One of my worst recurring nightmares is that when I walk into a room and flick on the light switch, no light goes on. If that happened in everyday life, the obvious explanation would be that the bulb has burned out and needs to be changed. But when it happens in a dream, in the archetypal language of the soul, there is a more profound meaning to the event, and a darkness that seems beyond any of our capabilities to dispel.
This darkness surrounds us, envelops everything we do, and discourages all attempts to find any ultimate meaning in life. This is a hard concept to understand until we realize that we are continually drawn down into the inescapable quandary of our own mortality, beings that are flickering like candles day by day until we are ultimately extinguished.
Whoa, boy.
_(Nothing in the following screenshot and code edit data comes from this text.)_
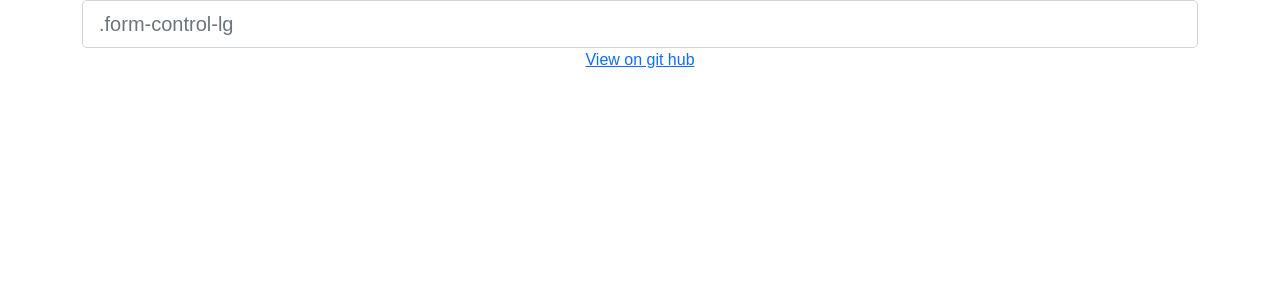
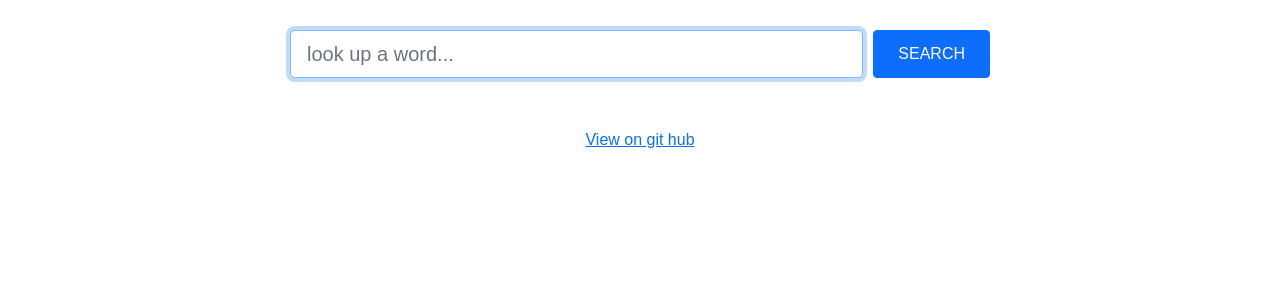
Before and after one commit to vectorbeat/dictionary-app, a React (Create React App) app: page / in a window 1280 px wide. Shown: the top 300 px of the page. Built offline with nearby package versions, Linux system fonts and the light colour scheme; a web font is replaced by a local one.

Commit message:
Create html and css for search field and submit button

```diff
--- a/src/App.css
+++ b/src/App.css
@@ -1,4 +1,23 @@
+.container {
+  max-width: 700px;
+}
+
 .App {
   font-family: "KoHo", sans-serif;
   text-align: center;
 }
+
+.footer {
+  margin-top: 50px;
+}
+
+.SearchForm {
+  margin-top: 30px;
+}
+
+.search-field {
+}
+
+.search-btn {
+  margin-left: 10px;
+}
--- a/src/App.js
+++ b/src/App.js
@@ -6,9 +6,15 @@ function App() {
     <div className="App">
       <div className="container">
         <Search />
-        <a href="https://github.com/vectorbeat/dictionary-app" target="_blank">
-          View on git hub
-        </a>
+        <div className="footer">
+          <a
+            href="https://github.com/vectorbeat/dictionary-app"
+            target="_blank"
+            rel="noreferrer"
+          >
+            View on git hub
+          </a>
+        </div>
       </div>
     </div>
   );
--- a/src/Search.js
+++ b/src/Search.js
@@ -2,11 +2,21 @@ import React from "react";
 
 export default function Search() {
   return (
-    <input
-      className="form-control form-control-lg"
-      type="text"
-      placeholder=".form-control-lg"
-      aria-label=".form-control-lg example"
-    />
+    <div className="SearchForm">
+      <form>
+        <dv className="row">
+          <input
+            className="form-control form-control-lg search-field col"
+            type="search"
+            placeholder="look up a word..."
+            aria-label=".form-control-lg example"
+            autoFocus={true}
+          />
+          <button type="submit" class="btn btn-primary search-btn col-2">
+            SEARCH
+          </button>
+        </dv>
+      </form>
+    </div>
   );
 }
```
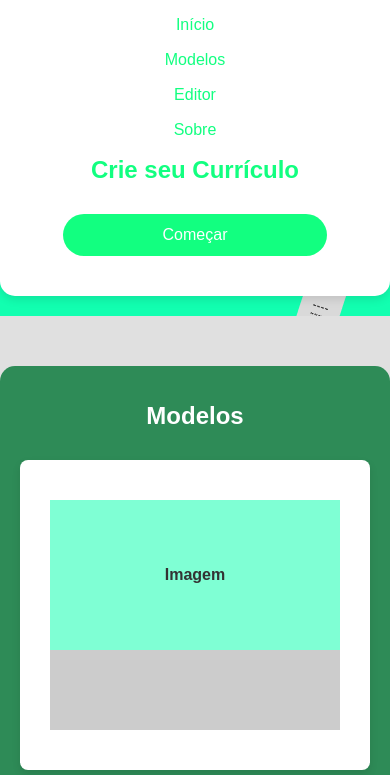
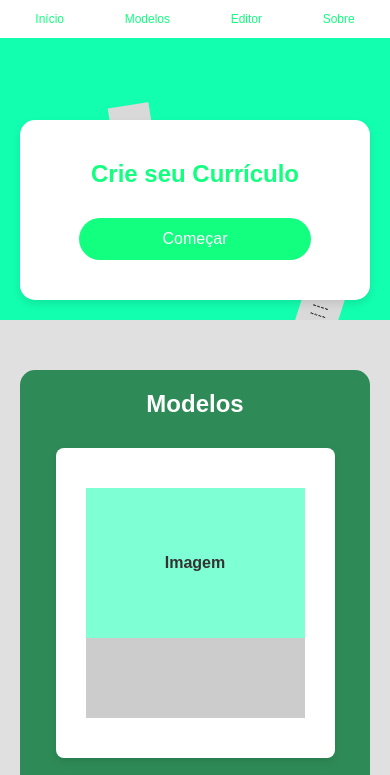
Before and after one commit to hiagosso/Bulding-Curriculo, a plain HTML site: page index.html in a window 390 px wide. Shown: the top 775 px of the page. Drawn offline with Linux system fonts and the light colour scheme.

Commit message:
Update style.css

```diff
--- a/style.css
+++ b/style.css
@@ -3,29 +3,35 @@
     --borda: 15px;
 }
 
+* {
+    box-sizing: border-box;
+    margin: 0;
+    padding: 0;
+}
+
 body {
+    font-family: Arial, sans-serif;
     background-image: url("./fundo.png");
-    margin: 0;
-    font-family: sans-serif;
-    min-height: 100vh;
     background-color: var(--corDestaque);
     display: flex;
     flex-direction: column;
     align-items: center;
+    min-height: 100vh;
 }
 
+/* HEADER */
 header#cabecalho {
     background-color: white;
-    padding: 1%;
+    padding: 10px 5%;
     display: flex;
-    justify-content: center;
+    justify-content: space-between;
     align-items: center;
     gap: 10px;
     position: fixed;
     top: 0;
     width: 100%;
     z-index: 100;
-    flex-wrap: wrap;
+    flex-wrap: nowrap; /* Mantém todos os itens em uma linha */
 }
 
 header#cabecalho button {
@@ -36,7 +42,8 @@ header#cabecalho button {
     padding: 8px 12px;
     cursor: pointer;
     border-radius: var(--borda);
-    transition: background-color 0.3s ease;
+    transition: all 0.3s ease;
+    white-space: nowrap; /* Impede quebra de texto */
 }
 
 header#cabecalho button:hover {
@@ -44,11 +51,11 @@ header#cabecalho button:hover {
     color: white;
 }
 
+/* CARD PRINCIPAL */
 .card-container {
-    padding: 100px 20px 20px; /* Top padding maior por conta do cabeçalho fixo */
+    padding: 120px 20px 20px; /* Espaço superior por conta do header fixo */
     display: flex;
     justify-content: center;
-    align-items: center;
     width: 100%;
 }
 
@@ -57,7 +64,7 @@ header#cabecalho button:hover {
     border-radius: 15px;
     padding: 40px 30px;
     text-align: center;
-    box-shadow: 0 4px 8px rgba(0, 0, 0, 0.1);
+    box-shadow: 0 4px 8px rgba(0,0,0,0.1);
     max-width: 500px;
     width: 100%;
 }
@@ -83,15 +90,14 @@ header#cabecalho button:hover {
     background-color: #1a8e3d;
 }
 
-/* Modelos Section */
+/* SEÇÃO MODELOS */
 #modelos {
-    font-family: Arial, sans-serif;
-    margin: 0;
-    padding: 50px 20px 20px;
     background-color: #e0e0e0;
+    padding: 50px 20px;
     display: flex;
     flex-direction: column;
     align-items: center;
+    width: 100%;
 }
 
 .main-container {
@@ -114,9 +120,9 @@ header#cabecalho button:hover {
 
 .cards-container {
     display: flex;
+    flex-wrap: wrap;
     justify-content: center;
     gap: 20px;
-    flex-wrap: wrap;
     width: 100%;
 }
 
@@ -124,7 +130,7 @@ header#cabecalho button:hover {
     background-color: white;
     border-radius: 8px;
     overflow: hidden;
-    box-shadow: 0 4px 8px rgba(0, 0, 0, 0.1);
+    box-shadow: 0 4px 8px rgba(0,0,0,0.1);
     flex: 1 1 280px; /* Flexível, mínimo 280px */
     max-width: 32%; /* Aproximadamente 3 cards por linha */
     display: flex;
@@ -150,7 +156,7 @@ header#cabecalho button:hover {
     color: #555;
 }
 
-/* Footer */
+/* FOOTER */
 .footer-nav {
     background-color: #2e8b57;
     padding: 15px;
@@ -158,8 +164,8 @@ header#cabecalho button:hover {
     display: flex;
     justify-content: center;
     gap: 40px;
+    flex-wrap: wrap;
     width: 100%;
-    flex-wrap: wrap;
     margin-top: 50px;
 }
 
@@ -170,18 +176,25 @@ header#cabecalho button:hover {
     font-weight: bold;
 }
 
-/* Responsividade */
+/* RESPONSIVIDADE */
+
+/* Tablets */
 @media (max-width: 1024px) {
     .cards-container .card {
         max-width: 45%;
     }
 }
 
+/* Celulares */
 @media (max-width: 768px) {
     header#cabecalho {
-        flex-direction: column;
-        gap: 5px;
-        padding: 10px 5px;
+        justify-content: space-around; /* distribui os botões uniformemente */
+        padding: 8px 10px;
+    }
+
+    header#cabecalho button {
+        font-size: 14px;
+        padding: 6px 8px;
     }
 
     .main-title {
@@ -199,6 +212,7 @@ header#cabecalho button:hover {
     }
 }
 
+/* Telas muito pequenas */
 @media (max-width: 480px) {
     #Titulo {
         font-size: 1.5em;
@@ -209,8 +223,8 @@ header#cabecalho button:hover {
     }
 
     header#cabecalho button {
-        font-size: 16px;
-        padding: 6px 10px;
+        font-size: 12px;
+        padding: 4px 6px;
     }
 
     .footer-nav {
```
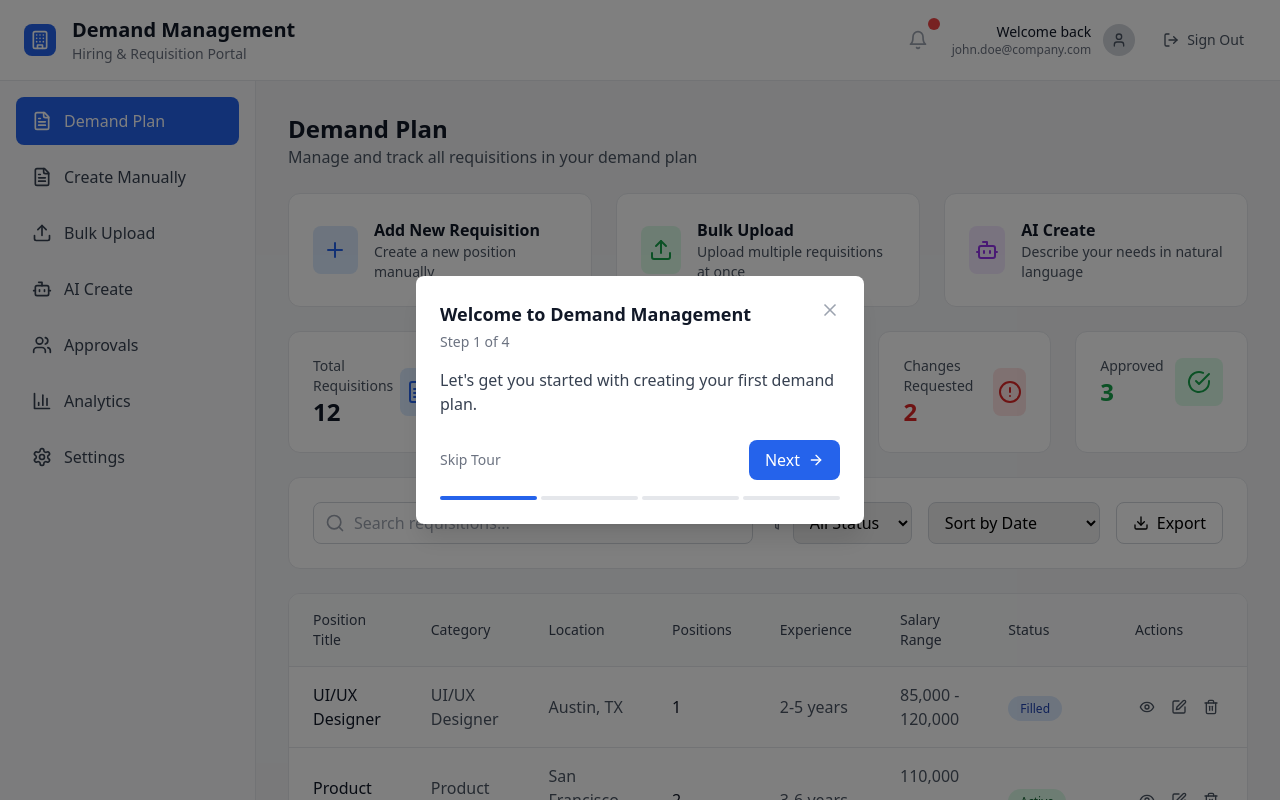
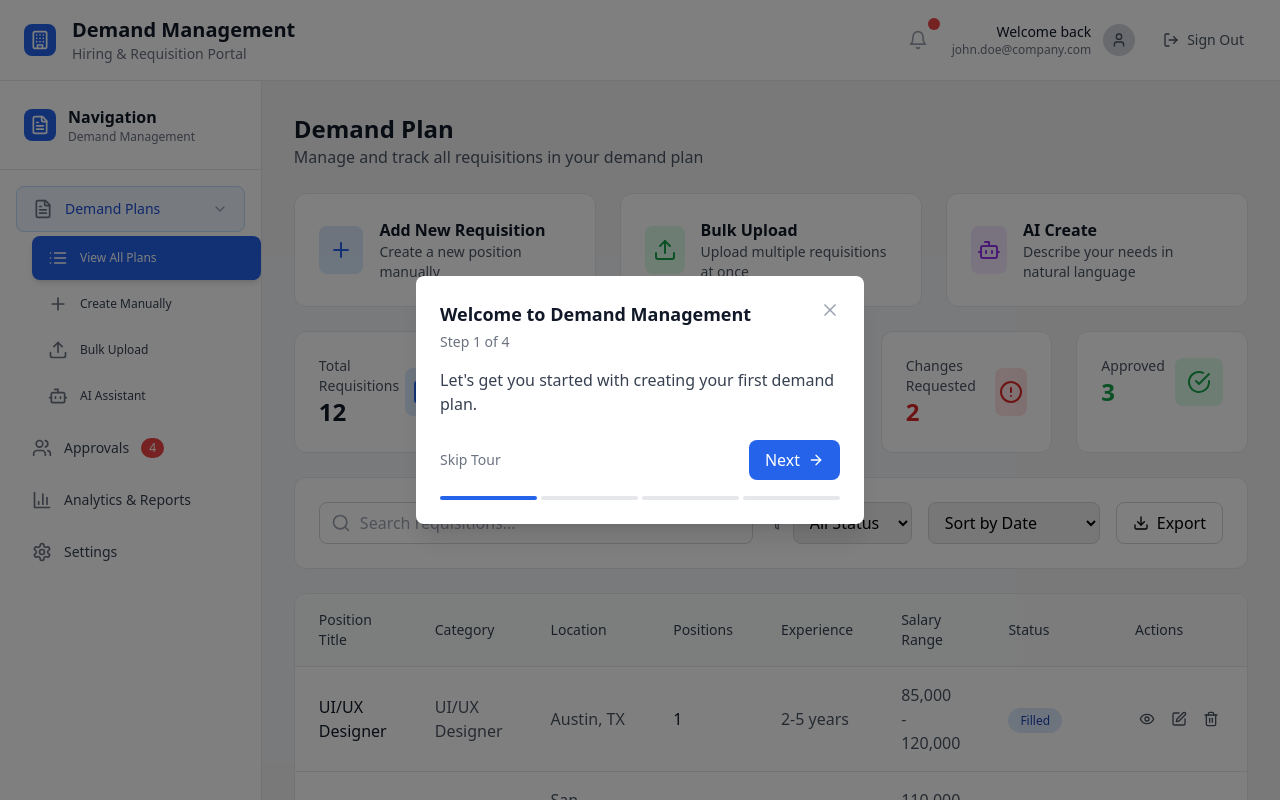
Before and after one commit to sridhartal/demandmanagement, a React (Vite) app: page / in a window 1280 px wide. Shown: the top 800 px of the page. Built offline with nearby package versions, Linux system fonts and the light colour scheme; no server answers.

Commit message:
Implement Improved Navigation System with Better UX

```diff
--- /dev/null
+++ b/src/components/layout/Breadcrumbs.tsx
@@ -0,0 +1,41 @@
+import React from 'react';
+import { ChevronRight, Home } from 'lucide-react';
+
+interface BreadcrumbItem {
+  label: string;
+  href?: string;
+  onClick?: () => void;
+}
+
+interface BreadcrumbsProps {
+  items: BreadcrumbItem[];
+}
+
+export function Breadcrumbs({ items }: BreadcrumbsProps) {
+  return (
+    <nav className="flex items-center space-x-2 text-sm text-gray-600 mb-6">
+      <button
+        onClick={() => window.location.href = '/'}
+        className="flex items-center hover:text-gray-900 transition-colors"
+      >
+        <Home className="w-4 h-4" />
+      </button>
+
+      {items.map((item, index) => (
+        <React.Fragment key={index}>
+          <ChevronRight className="w-4 h-4 text-gray-400" />
+          {index === items.length - 1 ? (
+            <span className="font-medium text-gray-900">{item.label}</span>
+          ) : (
+            <button
+              onClick={item.onClick}
+              className="hover:text-gray-900 transition-colors"
+            >
+              {item.label}
+            </button>
+          )}
+        </React.Fragment>
+      ))}
+    </nav>
+  );
+}
--- a/src/components/layout/Sidebar.tsx
+++ b/src/components/layout/Sidebar.tsx
@@ -1,43 +1,207 @@
-import React from 'react';
-import { BarChart3, FileText, Upload, Bot, Users, Settings, Home } from 'lucide-react';
+import React, { useState } from 'react';
+import {
+  BarChart3,
+  FileText,
+  Upload,
+  Bot,
+  Users,
+  Settings,
+  ChevronDown,
+  ChevronRight,
+  Plus,
+  List,
+  Menu,
+  X
+} from 'lucide-react';
 
 interface SidebarProps {
   activeTab: string;
   onTabChange: (tab: string) => void;
 }
 
+interface MenuItem {
+  id: string;
+  label: string;
+  icon: React.ComponentType<any>;
+  children?: MenuItem[];
+  badge?: number;
+}
+
 export function Sidebar({ activeTab, onTabChange }: SidebarProps) {
-  const menuItems = [
-    { id: 'demand-plans', label: 'Demand Plan', icon: FileText },
-    { id: 'create-manual', label: 'Create Manually', icon: FileText },
+  const [expandedItems, setExpandedItems] = useState<string[]>(['demand-plans']);
+  const [isMobileMenuOpen, setIsMobileMenuOpen] = useState(false);
+
+  const menuItems: MenuItem[] = [
+    {
+      id: 'demand-plans',
+      label: 'Demand Plans',
+      icon: FileText,
+      children: [
+        { id: 'demand-plans', label: 'View All Plans', icon: List },
+        { id: 'create-manual', label: 'Create Manually', icon: Plus },
         { id: 'bulk-upload', label: 'Bulk Upload', icon: Upload },
-    { id: 'ai-create', label: 'AI Create', icon: Bot },
-    { id: 'approvals', label: 'Approvals', icon: Users },
-    { id: 'analytics', label: 'Analytics', icon: BarChart3 },
-    { id: 'settings', label: 'Settings', icon: Settings },
+        { id: 'ai-create', label: 'AI Assistant', icon: Bot }
+      ]
+    },
+    {
+      id: 'approvals',
+      label: 'Approvals',
+      icon: Users,
+      badge: 4
+    },
+    {
+      id: 'analytics',
+      label: 'Analytics & Reports',
+      icon: BarChart3
+    },
+    {
+      id: 'settings',
+      label: 'Settings',
+      icon: Settings
+    }
   ];
 
+  const toggleExpanded = (itemId: string) => {
+    setExpandedItems(prev =>
+      prev.includes(itemId)
+        ? prev.filter(id => id !== itemId)
+        : [...prev, itemId]
+    );
+  };
+
+  const handleItemClick = (itemId: string, hasChildren: boolean) => {
+    if (hasChildren) {
+      toggleExpanded(itemId);
+    } else {
+      onTabChange(itemId);
+      setIsMobileMenuOpen(false);
+    }
+  };
+
+  const isItemActive = (itemId: string, children?: MenuItem[]) => {
+    if (activeTab === itemId) return true;
+    if (children) {
+      return children.some(child => child.id === activeTab);
+    }
+    return false;
+  };
+
+  const renderMenuItem = (item: MenuItem, level: number = 0) => {
+    const hasChildren = item.children && item.children.length > 0;
+    const isExpanded = expandedItems.includes(item.id);
+    const isActive = isItemActive(item.id, item.children);
+    const IconComponent = item.icon;
+
     return (
-    <aside className="w-64 bg-gray-50 border-r border-gray-200 min-h-screen">
-      <nav className="p-4 space-y-2">
-        {menuItems.map((item) => {
-          const IconComponent = item.icon;
-          return (
+      <div key={item.id}>
         <button
-              key={item.id}
-              onClick={() => onTabChange(item.id)}
-              className={`w-full flex items-center space-x-3 px-4 py-3 rounded-lg text-left transition-colors ${
-                activeTab === item.id
-                  ? 'bg-blue-600 text-white'
-                  : 'text-gray-700 hover:bg-gray-100'
+          onClick={() => handleItemClick(item.id, hasChildren)}
+          className={`w-full flex items-center justify-between px-4 py-3 rounded-lg text-left transition-all duration-200 group ${
+            level === 0 ? 'mb-1' : 'mb-0.5 ml-4'
+          } ${
+            isActive && !hasChildren
+              ? 'bg-blue-600 text-white shadow-md'
+              : isActive && hasChildren
+              ? 'bg-blue-50 text-blue-700 border border-blue-200'
+              : 'text-gray-700 hover:bg-gray-100 hover:text-gray-900'
           }`}
         >
-              <IconComponent className="w-5 h-5" />
-              <span className="font-medium">{item.label}</span>
+          <div className="flex items-center space-x-3">
+            <IconComponent className={`w-5 h-5 ${
+              level === 0 ? '' : 'w-4 h-4'
+            } ${
+              isActive && !hasChildren ? 'text-white' : 'text-gray-500 group-hover:text-gray-700'
+            }`} />
+            <span className={`font-medium ${
+              level === 0 ? 'text-sm' : 'text-xs'
+            }`}>
+              {item.label}
+            </span>
+            {item.badge && (
+              <span className="bg-red-500 text-white text-xs px-2 py-0.5 rounded-full min-w-[20px] text-center">
+                {item.badge}
+              </span>
+            )}
+          </div>
+
+          {hasChildren && (
+            <div className="flex items-center">
+              {isExpanded ? (
+                <ChevronDown className="w-4 h-4 text-gray-400" />
+              ) : (
+                <ChevronRight className="w-4 h-4 text-gray-400" />
+              )}
+            </div>
+          )}
         </button>
+
+        {hasChildren && isExpanded && (
+          <div className="mt-1 space-y-0.5">
+            {item.children!.map(child => renderMenuItem(child, level + 1))}
+          </div>
+        )}
+      </div>
     );
-        })}
+  };
+
+  return (
+    <>
+      {/* Mobile Menu Button */}
+      <button
+        onClick={() => setIsMobileMenuOpen(!isMobileMenuOpen)}
+        className="lg:hidden fixed top-4 left-4 z-50 p-2 bg-white rounded-lg shadow-md border border-gray-200"
+      >
+        {isMobileMenuOpen ? (
+          <X className="w-6 h-6 text-gray-600" />
+        ) : (
+          <Menu className="w-6 h-6 text-gray-600" />
+        )}
+      </button>
+
+      {/* Mobile Overlay */}
+      {isMobileMenuOpen && (
+        <div
+          className="lg:hidden fixed inset-0 bg-black bg-opacity-50 z-40"
+          onClick={() => setIsMobileMenuOpen(false)}
+        />
+      )}
+
+      {/* Sidebar */}
+      <aside className={`
+        fixed lg:static inset-y-0 left-0 z-40 w-72 bg-white border-r border-gray-200
+        transform transition-transform duration-300 ease-in-out
+        ${isMobileMenuOpen ? 'translate-x-0' : '-translate-x-full lg:translate-x-0'}
+      `}>
+        <div className="flex flex-col h-full">
+          {/* Header */}
+          <div className="p-6 border-b border-gray-200">
+            <div className="flex items-center space-x-3">
+              <div className="w-8 h-8 bg-blue-600 rounded-lg flex items-center justify-center">
+                <FileText className="w-5 h-5 text-white" />
+              </div>
+              <div>
+                <h2 className="font-semibold text-gray-900">Navigation</h2>
+                <p className="text-xs text-gray-500">Demand Management</p>
+              </div>
+            </div>
+          </div>
+
+          {/* Navigation Menu */}
+          <nav className="flex-1 p-4 space-y-2 overflow-y-auto">
+            {menuItems.map(item => renderMenuItem(item))}
           </nav>
+
+          {/* Footer */}
+          <div className="p-4 border-t border-gray-200">
+            <div className="text-xs text-gray-500 text-center">
+              <p>Need help?</p>
+              <button className="text-blue-600 hover:text-blue-700 font-medium">
+                Contact Support
+              </button>
+            </div>
+          </div>
+        </div>
       </aside>
+    </>
   );
 }
```
Lines whose indentation alone changed are shown as unchanged.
Before I draw you, dear reader, down into my darkness, let me tell you about last Friday at the jail, where I facilitated an afternoon discussion group. I never know what will happen on such occasions, or what the prisoners will bring to the group when they emerge from the despondent pandemonium of their incarcerated existence. But I do know from past experience that they will bring some light with them, whether they are consciously aware that this is what they are doing, or not.
So I brought a couple of quotations to use as fire starters. One was a Sufi prayer:
O God, give me light in my heart and light on my tongue and light in my hearing and light in my sight and light in my feeling and light before me and light behind me. Give me, I pray thee, light on my right hand, and light on my left hand, light above me and light beneath me. O Lord, increase light within me, and give me light to illuminate me! These are the lights the Prophet asked for. To possess such light means to be contemplated by the Light of Lights.
The second was from a letter written by George Fox:
Friends, whatever ye are addicted to, the Tempter will come in that thing; and when he can trouble you, then he gets advantage over you, and then you are gone. Stand still in that which is pure, after ye see yourselves, and then mercy comes in.
In the first quotation the light is almost overpowering—and indeed surreal. It’s hard to believe that anyone could even exist in such an ambience, without a single vestige of shadow to flee to out of the direct light of the sun. Fox, on the other hand, starts with a world filled with shadows and temptations, gripping us so tightly we can hardly see our way out. What then, is the meaning of purity, enabling us to contemplate our condition and allow mercy to come in?
Well, Fox doesn’t mention “light” until further on in his letter, where he wrote, “Stand still in the Light [referred to earlier as ‘that which shows and discovers’] and submit to it, and the other will be hush’d and gone; and then content comes.”
The choice of these two quotations was a spontaneous one on my part. But the prisoners who came to the discussion group made the connection between them without prompting. The dream I mentioned at the beginning is a universal dream. Everyone has experienced it in one form or another and has awoken from it in a state of existential terror. Just imagine what it would be like for a man to awaken from such a dream and find himself in jail. His reaction would be more than just fear, and he would not likely feel that he could alter his situation just by changing a bulb—prisons are designed to incapacitate people, to make them feel they have no control over their lives or their destinies.
The Sufi prayer, at first sight suffused with illumination, could only have been written in a condition of absolute darkness. Like the Psalmist, the poet is crying out from the depths of despair with the only words that make any sense: “Give me light!” For such light he is prepared to give up all the ambiguous security and anonymity of the darkness. Such Light (with a capital L) illuminates him not from outside, but from within—bringing him to a new and dramatic awareness of a power that can and does dispel the darkness that makes us feel helpless and without any ultimate worth. Fox knows how addictive that darkness can be. So do the prisoners, especially those who have experienced drug and alcohol addiction and cannot imagine themselves without it weighing heavily on their lives day after day.
I suggested that we talk about moments in our lives when we had “glimmers” of hope in spite of everything else going wrong. Those glimmers of hope are what give each of us the inspiration and strength to carry on. For one prisoner it was the knowledge that he had a friend (another man who had joined us in the group) that he could share anything with and who was always there for him. Sometimes, in the street, this meant sharing drugs—not a helpful illustration until we began to realize that sharing the burden of addiction may also be an opening to relief, if not a cure, from it.
Each man began his story with a personal sense of worthlessness, of being irreconcilably “bad.” At first this seemed to be a form of resistance to the exercise. Yet in every case, relating the experience of darkness dispelled the darkness just enough to allow a glimmer of self‐revelation and insight to occur. I left them with a quote from William Penn who, after acknowledging that we often have difficulty discerning much light in our lives, wrote, “Live up to the light thou hast, and more will be given thee.”